### TRY IT
Retype, word for word, every line of the records below starting at the one that contains "по 7.1, иначе" and ending at the one that contains "п. 7.1, иначе"; include both of those lines and nothing more.

·····

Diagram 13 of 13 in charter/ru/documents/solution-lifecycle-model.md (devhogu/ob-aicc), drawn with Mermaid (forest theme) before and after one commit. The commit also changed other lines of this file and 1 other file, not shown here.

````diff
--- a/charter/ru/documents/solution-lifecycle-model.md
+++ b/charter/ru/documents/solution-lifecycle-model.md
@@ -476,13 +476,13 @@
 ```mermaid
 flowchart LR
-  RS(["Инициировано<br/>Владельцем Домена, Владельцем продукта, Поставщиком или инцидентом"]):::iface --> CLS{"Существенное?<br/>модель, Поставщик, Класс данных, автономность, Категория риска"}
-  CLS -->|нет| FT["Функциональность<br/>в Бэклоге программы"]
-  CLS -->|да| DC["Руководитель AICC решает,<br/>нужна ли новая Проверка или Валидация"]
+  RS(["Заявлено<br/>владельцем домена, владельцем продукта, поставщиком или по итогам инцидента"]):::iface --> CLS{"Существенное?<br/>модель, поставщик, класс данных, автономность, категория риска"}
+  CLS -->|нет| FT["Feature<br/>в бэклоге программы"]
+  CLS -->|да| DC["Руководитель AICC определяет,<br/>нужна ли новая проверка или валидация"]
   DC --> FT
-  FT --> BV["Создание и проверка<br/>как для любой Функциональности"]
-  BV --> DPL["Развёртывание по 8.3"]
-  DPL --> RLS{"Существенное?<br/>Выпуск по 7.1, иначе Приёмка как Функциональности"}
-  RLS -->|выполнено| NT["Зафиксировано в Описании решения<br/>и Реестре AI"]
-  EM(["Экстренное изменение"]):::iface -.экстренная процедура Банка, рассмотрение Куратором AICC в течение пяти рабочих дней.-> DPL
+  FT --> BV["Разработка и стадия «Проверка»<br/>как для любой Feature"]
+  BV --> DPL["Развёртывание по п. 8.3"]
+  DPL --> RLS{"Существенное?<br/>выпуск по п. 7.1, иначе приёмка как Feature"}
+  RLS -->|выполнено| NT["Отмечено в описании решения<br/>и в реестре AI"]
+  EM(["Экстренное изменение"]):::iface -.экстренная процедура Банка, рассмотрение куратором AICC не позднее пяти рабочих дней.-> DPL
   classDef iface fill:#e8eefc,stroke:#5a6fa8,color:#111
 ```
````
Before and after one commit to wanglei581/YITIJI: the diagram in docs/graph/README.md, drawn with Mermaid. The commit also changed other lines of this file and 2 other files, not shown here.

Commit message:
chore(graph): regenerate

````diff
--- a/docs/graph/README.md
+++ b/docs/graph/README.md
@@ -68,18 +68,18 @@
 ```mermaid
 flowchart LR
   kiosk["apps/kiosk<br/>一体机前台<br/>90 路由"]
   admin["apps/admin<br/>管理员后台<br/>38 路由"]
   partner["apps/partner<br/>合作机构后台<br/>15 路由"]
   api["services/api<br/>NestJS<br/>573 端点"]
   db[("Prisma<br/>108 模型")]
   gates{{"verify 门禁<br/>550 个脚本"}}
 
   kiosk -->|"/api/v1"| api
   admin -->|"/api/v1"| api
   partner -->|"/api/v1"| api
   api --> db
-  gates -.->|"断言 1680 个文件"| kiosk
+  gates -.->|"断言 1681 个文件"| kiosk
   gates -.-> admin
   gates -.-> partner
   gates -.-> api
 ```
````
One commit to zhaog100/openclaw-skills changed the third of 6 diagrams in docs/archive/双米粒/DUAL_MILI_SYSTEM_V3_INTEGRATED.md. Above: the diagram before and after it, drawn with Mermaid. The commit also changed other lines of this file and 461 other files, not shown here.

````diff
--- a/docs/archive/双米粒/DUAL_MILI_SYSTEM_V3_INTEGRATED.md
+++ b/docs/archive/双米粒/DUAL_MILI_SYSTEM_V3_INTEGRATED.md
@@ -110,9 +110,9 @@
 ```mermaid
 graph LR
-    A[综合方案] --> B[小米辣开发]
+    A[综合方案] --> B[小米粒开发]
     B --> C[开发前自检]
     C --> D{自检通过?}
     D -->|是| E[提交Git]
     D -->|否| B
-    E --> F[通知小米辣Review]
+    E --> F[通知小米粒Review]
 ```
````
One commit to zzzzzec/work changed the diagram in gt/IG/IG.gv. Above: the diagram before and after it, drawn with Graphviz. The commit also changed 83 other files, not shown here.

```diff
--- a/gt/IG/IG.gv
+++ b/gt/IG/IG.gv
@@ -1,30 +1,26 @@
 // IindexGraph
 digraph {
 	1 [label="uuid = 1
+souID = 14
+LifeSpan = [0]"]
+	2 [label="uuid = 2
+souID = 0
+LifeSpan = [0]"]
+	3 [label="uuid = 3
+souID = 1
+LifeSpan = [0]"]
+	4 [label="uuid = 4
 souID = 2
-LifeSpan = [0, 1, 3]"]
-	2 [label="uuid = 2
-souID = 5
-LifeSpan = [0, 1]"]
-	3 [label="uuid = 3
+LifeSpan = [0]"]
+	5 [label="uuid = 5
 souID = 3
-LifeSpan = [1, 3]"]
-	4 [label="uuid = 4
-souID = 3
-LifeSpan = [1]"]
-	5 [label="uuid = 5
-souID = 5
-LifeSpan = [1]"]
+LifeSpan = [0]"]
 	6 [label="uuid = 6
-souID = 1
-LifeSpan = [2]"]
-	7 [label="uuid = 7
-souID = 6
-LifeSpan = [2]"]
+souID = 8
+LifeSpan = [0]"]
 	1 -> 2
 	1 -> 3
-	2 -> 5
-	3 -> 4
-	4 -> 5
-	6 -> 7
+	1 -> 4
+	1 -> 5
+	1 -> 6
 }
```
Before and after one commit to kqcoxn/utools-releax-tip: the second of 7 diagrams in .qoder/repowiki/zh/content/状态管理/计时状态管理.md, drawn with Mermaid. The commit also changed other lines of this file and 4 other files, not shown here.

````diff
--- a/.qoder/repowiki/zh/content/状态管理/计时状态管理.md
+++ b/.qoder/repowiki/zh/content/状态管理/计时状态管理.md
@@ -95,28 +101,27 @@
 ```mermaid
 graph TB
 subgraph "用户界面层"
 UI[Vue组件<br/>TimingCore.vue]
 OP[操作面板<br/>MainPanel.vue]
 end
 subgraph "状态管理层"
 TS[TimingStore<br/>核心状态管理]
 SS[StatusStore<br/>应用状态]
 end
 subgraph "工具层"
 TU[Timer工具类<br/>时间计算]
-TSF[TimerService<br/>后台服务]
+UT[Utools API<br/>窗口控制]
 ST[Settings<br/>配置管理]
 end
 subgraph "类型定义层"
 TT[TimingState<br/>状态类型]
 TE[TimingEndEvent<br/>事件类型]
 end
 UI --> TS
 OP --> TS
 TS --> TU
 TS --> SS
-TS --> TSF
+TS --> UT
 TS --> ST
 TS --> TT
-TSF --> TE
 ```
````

·····

### PROBLEM SOLUTION
-  DPL --> RLS{"Существенное?<br/>Выпуск по 7.1, иначе Приёмка как Функциональности"}
-  RLS -->|выполнено| NT["Зафиксировано в Описании решения<br/>и Реестре AI"]
-  EM(["Экстренное изменение"]):::iface -.экстренная процедура Банка, рассмотрение Куратором AICC в течение пяти рабочих дней.-> DPL
+  FT --> BV["Разработка и стадия «Проверка»<br/>как для любой Feature"]
+  BV --> DPL["Развёртывание по п. 8.3"]
+  DPL --> RLS{"Существенное?<br/>выпуск по п. 7.1, иначе приёмка как Feature"}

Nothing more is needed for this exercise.